— WHAT TO DO —
Those lines of the records that contain "TrES" are to be located and copied.

— MATERIAL TO PROCESS —
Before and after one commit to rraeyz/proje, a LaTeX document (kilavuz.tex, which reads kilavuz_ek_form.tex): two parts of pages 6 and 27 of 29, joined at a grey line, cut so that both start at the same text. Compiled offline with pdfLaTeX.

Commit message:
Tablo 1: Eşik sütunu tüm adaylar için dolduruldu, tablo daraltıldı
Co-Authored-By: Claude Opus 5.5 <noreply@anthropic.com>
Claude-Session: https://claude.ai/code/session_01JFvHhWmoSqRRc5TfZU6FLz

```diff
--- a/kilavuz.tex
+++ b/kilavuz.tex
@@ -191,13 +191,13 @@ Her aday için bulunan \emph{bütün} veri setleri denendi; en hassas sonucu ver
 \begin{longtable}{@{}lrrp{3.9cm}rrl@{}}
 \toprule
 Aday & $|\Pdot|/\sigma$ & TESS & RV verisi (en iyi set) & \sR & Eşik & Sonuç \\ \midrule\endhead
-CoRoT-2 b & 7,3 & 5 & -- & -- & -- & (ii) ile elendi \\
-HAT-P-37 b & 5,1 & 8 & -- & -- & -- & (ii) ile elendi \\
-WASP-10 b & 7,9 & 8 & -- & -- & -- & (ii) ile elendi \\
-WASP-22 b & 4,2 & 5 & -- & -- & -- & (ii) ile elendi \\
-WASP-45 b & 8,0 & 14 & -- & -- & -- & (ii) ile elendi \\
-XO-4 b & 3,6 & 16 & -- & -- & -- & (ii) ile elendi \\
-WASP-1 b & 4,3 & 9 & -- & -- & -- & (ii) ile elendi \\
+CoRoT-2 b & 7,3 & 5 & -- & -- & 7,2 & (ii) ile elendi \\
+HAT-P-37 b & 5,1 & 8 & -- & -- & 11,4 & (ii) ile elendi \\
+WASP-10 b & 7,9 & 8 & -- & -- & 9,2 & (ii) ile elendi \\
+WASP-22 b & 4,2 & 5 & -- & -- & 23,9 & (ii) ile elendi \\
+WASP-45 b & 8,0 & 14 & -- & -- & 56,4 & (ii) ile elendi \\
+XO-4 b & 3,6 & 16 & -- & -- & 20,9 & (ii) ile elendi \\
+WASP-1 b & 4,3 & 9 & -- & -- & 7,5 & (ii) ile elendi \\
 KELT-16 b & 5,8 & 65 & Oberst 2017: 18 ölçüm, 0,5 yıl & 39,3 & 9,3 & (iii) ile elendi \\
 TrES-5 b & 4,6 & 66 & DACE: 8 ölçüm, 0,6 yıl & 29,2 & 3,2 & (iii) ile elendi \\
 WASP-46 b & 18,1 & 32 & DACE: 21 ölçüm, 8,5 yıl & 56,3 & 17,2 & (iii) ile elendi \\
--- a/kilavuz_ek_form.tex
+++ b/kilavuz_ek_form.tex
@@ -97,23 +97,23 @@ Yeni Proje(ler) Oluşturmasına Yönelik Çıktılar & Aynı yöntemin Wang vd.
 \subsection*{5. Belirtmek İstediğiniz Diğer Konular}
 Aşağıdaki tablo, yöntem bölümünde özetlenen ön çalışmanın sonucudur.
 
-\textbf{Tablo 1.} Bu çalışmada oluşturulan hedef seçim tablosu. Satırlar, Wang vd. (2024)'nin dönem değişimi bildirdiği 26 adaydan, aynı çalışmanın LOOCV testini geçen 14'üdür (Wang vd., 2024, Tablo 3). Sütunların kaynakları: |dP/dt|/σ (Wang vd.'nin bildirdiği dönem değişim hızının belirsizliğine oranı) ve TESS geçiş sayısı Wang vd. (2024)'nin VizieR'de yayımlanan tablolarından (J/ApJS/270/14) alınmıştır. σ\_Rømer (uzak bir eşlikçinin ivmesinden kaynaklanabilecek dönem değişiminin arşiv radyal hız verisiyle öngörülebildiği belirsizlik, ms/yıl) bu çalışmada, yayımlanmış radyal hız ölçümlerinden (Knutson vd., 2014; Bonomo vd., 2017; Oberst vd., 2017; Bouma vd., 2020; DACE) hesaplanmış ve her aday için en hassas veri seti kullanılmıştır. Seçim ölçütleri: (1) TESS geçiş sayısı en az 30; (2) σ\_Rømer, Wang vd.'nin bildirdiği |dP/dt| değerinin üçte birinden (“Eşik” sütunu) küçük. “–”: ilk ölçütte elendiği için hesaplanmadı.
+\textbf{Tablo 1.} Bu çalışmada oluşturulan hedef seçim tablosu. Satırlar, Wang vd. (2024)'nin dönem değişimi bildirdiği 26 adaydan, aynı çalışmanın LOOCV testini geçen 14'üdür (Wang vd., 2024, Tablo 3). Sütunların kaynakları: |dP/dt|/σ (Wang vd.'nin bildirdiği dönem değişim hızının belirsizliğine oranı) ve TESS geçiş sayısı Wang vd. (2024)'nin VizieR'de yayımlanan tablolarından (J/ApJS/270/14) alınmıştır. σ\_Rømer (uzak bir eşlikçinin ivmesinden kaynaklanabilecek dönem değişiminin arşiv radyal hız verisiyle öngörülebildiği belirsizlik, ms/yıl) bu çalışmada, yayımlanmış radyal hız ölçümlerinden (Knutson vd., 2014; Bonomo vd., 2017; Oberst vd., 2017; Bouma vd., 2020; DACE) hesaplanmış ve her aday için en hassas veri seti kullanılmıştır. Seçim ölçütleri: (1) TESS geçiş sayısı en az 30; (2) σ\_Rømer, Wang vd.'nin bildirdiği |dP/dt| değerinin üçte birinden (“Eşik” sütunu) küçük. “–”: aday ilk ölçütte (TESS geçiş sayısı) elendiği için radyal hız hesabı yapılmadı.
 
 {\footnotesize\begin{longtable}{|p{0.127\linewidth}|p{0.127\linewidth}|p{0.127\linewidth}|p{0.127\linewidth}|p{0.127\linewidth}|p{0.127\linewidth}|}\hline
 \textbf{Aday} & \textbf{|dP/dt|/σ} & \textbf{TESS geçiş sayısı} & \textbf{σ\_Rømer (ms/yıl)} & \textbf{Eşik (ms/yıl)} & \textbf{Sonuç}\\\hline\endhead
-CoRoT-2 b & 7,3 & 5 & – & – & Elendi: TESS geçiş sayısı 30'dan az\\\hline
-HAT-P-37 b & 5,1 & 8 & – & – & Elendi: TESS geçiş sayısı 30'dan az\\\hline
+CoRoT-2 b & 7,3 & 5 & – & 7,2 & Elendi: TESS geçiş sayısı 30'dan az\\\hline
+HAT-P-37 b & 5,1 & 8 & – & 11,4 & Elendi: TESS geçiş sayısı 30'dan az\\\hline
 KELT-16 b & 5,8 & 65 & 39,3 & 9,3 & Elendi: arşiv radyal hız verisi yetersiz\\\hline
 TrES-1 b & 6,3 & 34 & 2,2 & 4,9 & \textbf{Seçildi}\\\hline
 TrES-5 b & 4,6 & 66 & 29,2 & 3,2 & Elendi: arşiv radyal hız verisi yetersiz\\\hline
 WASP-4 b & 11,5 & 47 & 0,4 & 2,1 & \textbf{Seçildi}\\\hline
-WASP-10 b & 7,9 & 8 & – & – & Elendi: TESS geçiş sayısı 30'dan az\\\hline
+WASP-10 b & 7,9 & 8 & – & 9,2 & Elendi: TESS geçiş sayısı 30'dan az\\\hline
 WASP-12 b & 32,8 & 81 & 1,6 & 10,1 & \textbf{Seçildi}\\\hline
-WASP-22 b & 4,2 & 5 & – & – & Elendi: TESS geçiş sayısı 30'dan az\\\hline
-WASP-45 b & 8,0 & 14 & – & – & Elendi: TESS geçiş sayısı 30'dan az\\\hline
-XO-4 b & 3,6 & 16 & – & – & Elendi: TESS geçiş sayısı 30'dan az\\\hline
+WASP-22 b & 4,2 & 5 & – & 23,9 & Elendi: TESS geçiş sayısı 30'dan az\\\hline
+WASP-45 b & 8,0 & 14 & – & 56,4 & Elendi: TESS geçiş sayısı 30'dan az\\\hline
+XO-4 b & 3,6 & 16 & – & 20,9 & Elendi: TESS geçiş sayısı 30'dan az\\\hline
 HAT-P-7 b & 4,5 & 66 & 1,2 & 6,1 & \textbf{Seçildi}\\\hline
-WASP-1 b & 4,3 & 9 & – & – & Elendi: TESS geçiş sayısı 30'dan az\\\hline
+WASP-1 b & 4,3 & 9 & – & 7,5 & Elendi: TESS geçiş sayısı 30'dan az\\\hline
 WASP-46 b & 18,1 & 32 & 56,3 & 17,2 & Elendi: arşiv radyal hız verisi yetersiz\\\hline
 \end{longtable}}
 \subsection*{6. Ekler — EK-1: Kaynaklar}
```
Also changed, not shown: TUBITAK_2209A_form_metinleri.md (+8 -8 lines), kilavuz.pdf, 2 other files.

— RESPONSE —
 TrES-5 b & 4,6 & 66 & DACE: 8 ölçüm, 0,6 yıl & 29,2 & 3,2 & (iii) ile elendi \\
 TrES-1 b & 6,3 & 34 & 2,2 & 4,9 & \textbf{Seçildi}\\\hline
 TrES-5 b & 4,6 & 66 & 29,2 & 3,2 & Elendi: arşiv radyal hız verisi yetersiz\\\hline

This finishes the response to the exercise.